Immersive Spaces: Shaping Profound Experiences Through Architecture and Art

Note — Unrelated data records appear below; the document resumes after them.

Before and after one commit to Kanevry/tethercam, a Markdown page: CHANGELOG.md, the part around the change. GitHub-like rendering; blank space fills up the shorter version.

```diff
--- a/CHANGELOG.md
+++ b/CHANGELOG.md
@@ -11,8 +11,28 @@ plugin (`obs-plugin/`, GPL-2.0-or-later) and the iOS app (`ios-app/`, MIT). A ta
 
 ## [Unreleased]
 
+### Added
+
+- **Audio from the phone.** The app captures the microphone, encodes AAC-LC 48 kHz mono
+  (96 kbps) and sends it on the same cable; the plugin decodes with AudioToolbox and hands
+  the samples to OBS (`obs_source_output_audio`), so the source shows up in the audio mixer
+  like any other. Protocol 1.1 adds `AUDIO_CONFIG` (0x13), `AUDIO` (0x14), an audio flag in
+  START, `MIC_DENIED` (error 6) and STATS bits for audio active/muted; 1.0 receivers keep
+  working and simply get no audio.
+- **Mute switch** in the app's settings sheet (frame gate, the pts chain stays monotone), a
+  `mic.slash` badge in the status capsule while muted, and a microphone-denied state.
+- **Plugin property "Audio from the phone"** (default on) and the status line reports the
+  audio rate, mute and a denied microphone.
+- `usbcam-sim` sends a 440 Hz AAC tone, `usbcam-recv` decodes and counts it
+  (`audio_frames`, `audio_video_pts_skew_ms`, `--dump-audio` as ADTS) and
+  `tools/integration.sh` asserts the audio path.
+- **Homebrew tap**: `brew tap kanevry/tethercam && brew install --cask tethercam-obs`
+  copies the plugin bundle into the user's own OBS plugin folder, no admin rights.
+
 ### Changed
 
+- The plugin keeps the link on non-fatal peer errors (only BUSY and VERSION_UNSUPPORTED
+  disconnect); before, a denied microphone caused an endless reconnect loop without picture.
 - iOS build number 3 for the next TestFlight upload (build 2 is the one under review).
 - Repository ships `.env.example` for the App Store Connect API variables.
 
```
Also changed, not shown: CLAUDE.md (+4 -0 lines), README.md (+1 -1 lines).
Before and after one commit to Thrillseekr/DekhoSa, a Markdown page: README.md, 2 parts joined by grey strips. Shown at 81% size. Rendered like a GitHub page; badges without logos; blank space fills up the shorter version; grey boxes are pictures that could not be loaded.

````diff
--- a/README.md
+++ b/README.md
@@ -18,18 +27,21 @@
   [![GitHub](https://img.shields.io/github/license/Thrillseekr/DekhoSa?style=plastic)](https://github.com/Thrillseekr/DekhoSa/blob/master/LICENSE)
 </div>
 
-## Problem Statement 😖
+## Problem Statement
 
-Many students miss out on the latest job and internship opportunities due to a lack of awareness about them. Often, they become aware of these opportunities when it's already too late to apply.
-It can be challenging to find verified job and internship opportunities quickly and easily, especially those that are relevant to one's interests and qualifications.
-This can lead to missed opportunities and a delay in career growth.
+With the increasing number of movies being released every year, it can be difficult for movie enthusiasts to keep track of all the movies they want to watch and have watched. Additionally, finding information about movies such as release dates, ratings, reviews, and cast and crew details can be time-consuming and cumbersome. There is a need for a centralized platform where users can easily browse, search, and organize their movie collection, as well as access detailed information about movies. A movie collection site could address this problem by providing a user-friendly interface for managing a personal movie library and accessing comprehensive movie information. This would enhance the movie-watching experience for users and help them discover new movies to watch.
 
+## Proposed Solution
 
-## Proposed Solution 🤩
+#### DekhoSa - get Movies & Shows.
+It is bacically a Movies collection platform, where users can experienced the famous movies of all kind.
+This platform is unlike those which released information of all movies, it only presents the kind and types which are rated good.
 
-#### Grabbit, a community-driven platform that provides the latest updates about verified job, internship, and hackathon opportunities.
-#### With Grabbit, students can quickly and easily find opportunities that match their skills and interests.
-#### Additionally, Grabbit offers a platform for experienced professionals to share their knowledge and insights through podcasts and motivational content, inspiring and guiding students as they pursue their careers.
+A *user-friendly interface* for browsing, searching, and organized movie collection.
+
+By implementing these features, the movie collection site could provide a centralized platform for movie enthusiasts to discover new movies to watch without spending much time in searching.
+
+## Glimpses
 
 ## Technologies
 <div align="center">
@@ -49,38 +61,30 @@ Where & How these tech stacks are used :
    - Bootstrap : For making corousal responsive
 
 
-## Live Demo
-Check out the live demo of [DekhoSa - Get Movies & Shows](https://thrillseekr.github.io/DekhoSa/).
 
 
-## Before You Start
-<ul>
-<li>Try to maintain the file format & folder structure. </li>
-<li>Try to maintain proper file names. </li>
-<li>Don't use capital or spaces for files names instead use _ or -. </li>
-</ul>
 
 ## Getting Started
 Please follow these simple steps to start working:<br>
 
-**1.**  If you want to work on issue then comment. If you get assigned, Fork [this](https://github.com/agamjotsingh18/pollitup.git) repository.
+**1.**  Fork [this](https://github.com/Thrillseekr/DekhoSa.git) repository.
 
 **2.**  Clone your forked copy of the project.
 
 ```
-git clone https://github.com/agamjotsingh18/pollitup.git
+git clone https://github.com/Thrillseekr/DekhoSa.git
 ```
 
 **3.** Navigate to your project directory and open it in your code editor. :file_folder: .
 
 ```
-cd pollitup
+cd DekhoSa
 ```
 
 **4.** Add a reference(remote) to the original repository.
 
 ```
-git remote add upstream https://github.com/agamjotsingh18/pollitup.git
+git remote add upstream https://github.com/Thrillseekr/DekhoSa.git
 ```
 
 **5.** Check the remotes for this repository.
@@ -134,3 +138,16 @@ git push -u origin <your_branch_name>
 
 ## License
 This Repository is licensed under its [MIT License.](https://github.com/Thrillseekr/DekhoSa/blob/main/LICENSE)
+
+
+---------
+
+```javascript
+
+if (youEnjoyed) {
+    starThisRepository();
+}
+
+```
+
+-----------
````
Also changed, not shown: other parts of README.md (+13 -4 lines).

Immersive spaces are heavily sensorial environments meant to create impactful experiences crafted through intentionally curated architecture, light, imagery, sound, and sometimes even smell. To “immerse” oneself is to be wholly enveloped in a world shaped solely by immediate sensory input. Using digital tools to craft these environments to showcase art, create compelling exhibitions, and feature performance events has become increasingly popular. Evocative experiences like these can offer a respite from the inundation of personalized digital content and foster shared, grounding encounters. The design of these can exist at the intersection of architecture, graphic design, visual art, lighting design, music, and performance. They underscore the power of interdisciplinary collaboration to craft memorable moments. So, what role does architecture play in shaping these?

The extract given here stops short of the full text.